(Screenshot and code edit data)

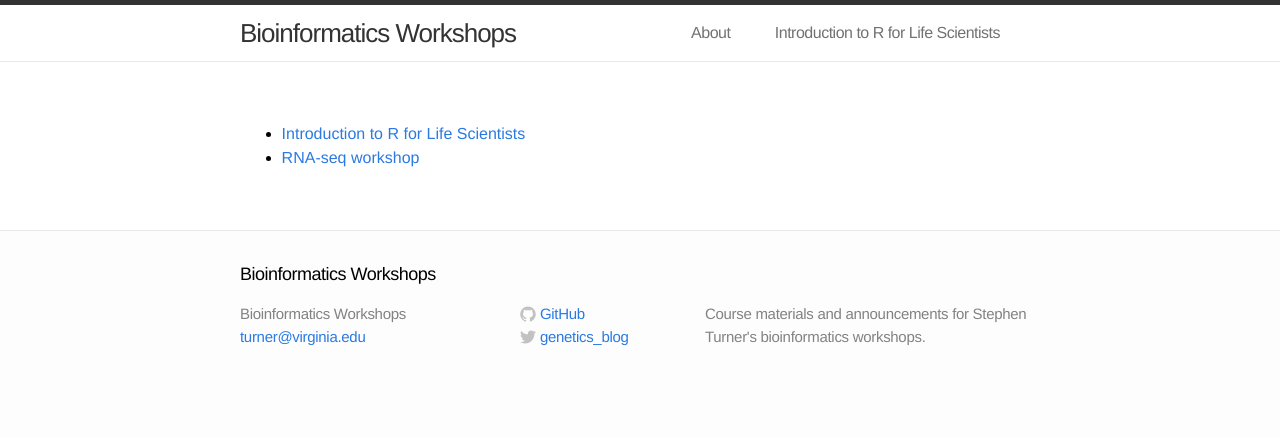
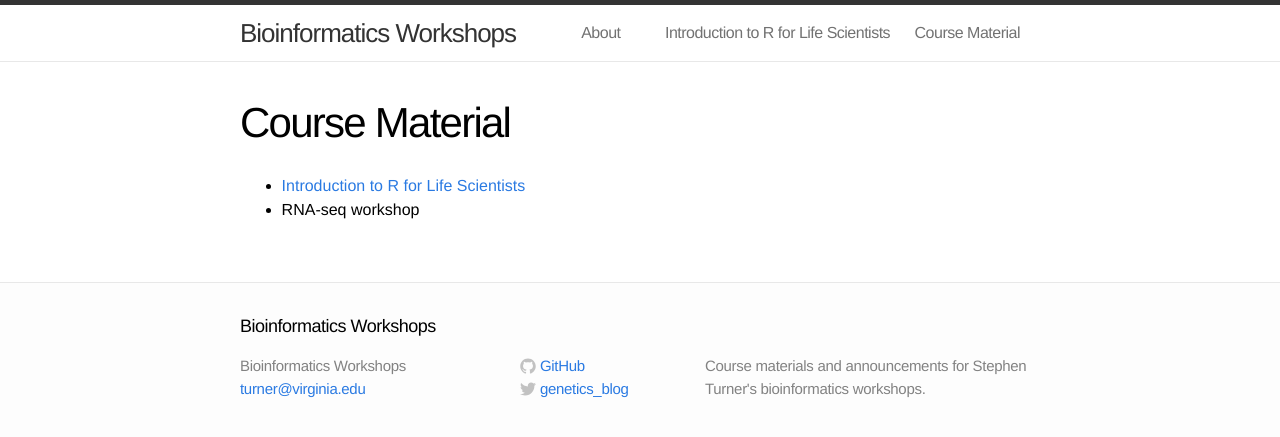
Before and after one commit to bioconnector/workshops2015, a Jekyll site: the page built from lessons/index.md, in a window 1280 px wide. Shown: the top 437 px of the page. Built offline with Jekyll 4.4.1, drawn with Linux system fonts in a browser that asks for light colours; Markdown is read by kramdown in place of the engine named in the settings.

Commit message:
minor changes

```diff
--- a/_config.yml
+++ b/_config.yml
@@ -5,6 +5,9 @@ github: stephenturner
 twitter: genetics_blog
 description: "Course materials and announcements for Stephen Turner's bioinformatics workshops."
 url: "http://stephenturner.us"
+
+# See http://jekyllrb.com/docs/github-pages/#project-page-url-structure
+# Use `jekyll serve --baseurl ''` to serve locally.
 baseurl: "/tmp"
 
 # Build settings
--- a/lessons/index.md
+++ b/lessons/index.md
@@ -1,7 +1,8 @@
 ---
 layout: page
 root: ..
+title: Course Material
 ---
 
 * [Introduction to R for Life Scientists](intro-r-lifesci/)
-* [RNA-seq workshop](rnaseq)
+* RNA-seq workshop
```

▶ _WORK TASK_: Extract the entries in full, exactly as they are, minus the pictures.

▶ _YOUR RESPONSE_:
Before and after one commit to bioconnector/workshops2015, a Jekyll site: the page built from lessons/index.md, in a window 1280 px wide. Shown: the top 437 px of the page. Built offline with Jekyll 4.4.1, drawn with Linux system fonts in a browser that asks for light colours; Markdown is read by kramdown in place of the engine named in the settings.

Commit message:
minor changes

```diff
--- a/_config.yml
+++ b/_config.yml
@@ -5,6 +5,9 @@ github: stephenturner
 twitter: genetics_blog
 description: "Course materials and announcements for Stephen Turner's bioinformatics workshops."
 url: "http://stephenturner.us"
+
+# See http://jekyllrb.com/docs/github-pages/#project-page-url-structure
+# Use `jekyll serve --baseurl ''` to serve locally.
 baseurl: "/tmp"
 
 # Build settings
--- a/lessons/index.md
+++ b/lessons/index.md
@@ -1,7 +1,8 @@
 ---
 layout: page
 root: ..
+title: Course Material
 ---
 
 * [Introduction to R for Life Scientists](intro-r-lifesci/)
-* [RNA-seq workshop](rnaseq)
+* RNA-seq workshop
```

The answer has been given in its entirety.